Perhaps we're clearing out closets and coming across a few treasures. This letter is from John Cross:
“Can you explain to me what is being measured by the hygrometer? I am a faithful weather watcher with daily records going back many years of temperature, barometric pressure, clouds, precipitation, wind and even changes in my ‘storm glass.’ I have never understood why the reading does not correspond to humidity as reported?”
That’s a great question. Let me begin by saying that the hygrometer is my favourite weather instrument. It was invented by Cardinal Nicholas of Cusa – a German philosopher, theologian, jurist, and astronomer. He also raised sheep, and that’s what led to his discovery of the hygrometer, back in 1450. He observed the changes in the weight of bags of wool during different weather conditions. Wool and human hair expand and contract as a result of the surrounding humidity. That explains why many of us experience our “bad hair days” when it’s humid.
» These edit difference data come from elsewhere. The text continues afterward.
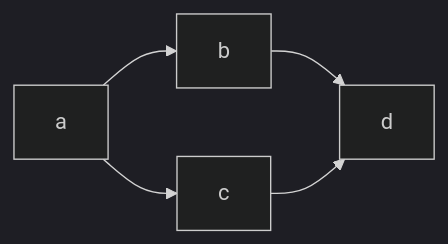
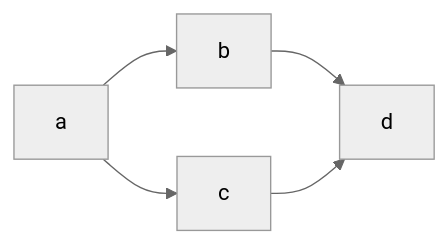
Before and after one commit to prskr/goveal: the diagram in examples/slides.md, drawn with Mermaid. The commit also changed other lines of this file and 3 other files, not shown here.

````diff
--- a/examples/slides.md
+++ b/examples/slides.md
@@ -93,5 +93,5 @@
 ```mermaid
-%%{init: {'theme': 'dark'}}%%
+%%{init: {'theme': 'neutral'}}%%
 flowchart LR
    a --> b & c--> d
 ```
````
Back to John’s hygrometer:
Hygrometers measure the amount of moisture or humidity in the air, but there are several different types of hygrometers, and they display their results in different ways. Most hygrometers display their readings in the amount of water in a given volume of air; the units used are millilitres per cubic centimetre. Alternatively, some hygrometers measure relative humidity, which is expressed as a percentage.
From the photo above, it appears that John’s hygrometer displays results in percentage, but to John’s point, the value doesn’t seem to correspond to the humidity of the air. I feel the instrument needs to be calibrated.
There’s an easy way to calibrate your hygrometer; it’s called the towel test. Dampen a paper towel, not dripping wet … but good and damp, then wrap the hygrometer in the towel for 30 to 45 minutes. The humidity should read close to 100 per cent. If it doesn’t, take a small screwdriver and turn the screw at the back of the dial until it reads 100 per cent. Following that, it should come down and settle to the humidity in the room. Indoor humidity levels should be between 30 to 50 per cent, with the ideal level being about 45 per cent.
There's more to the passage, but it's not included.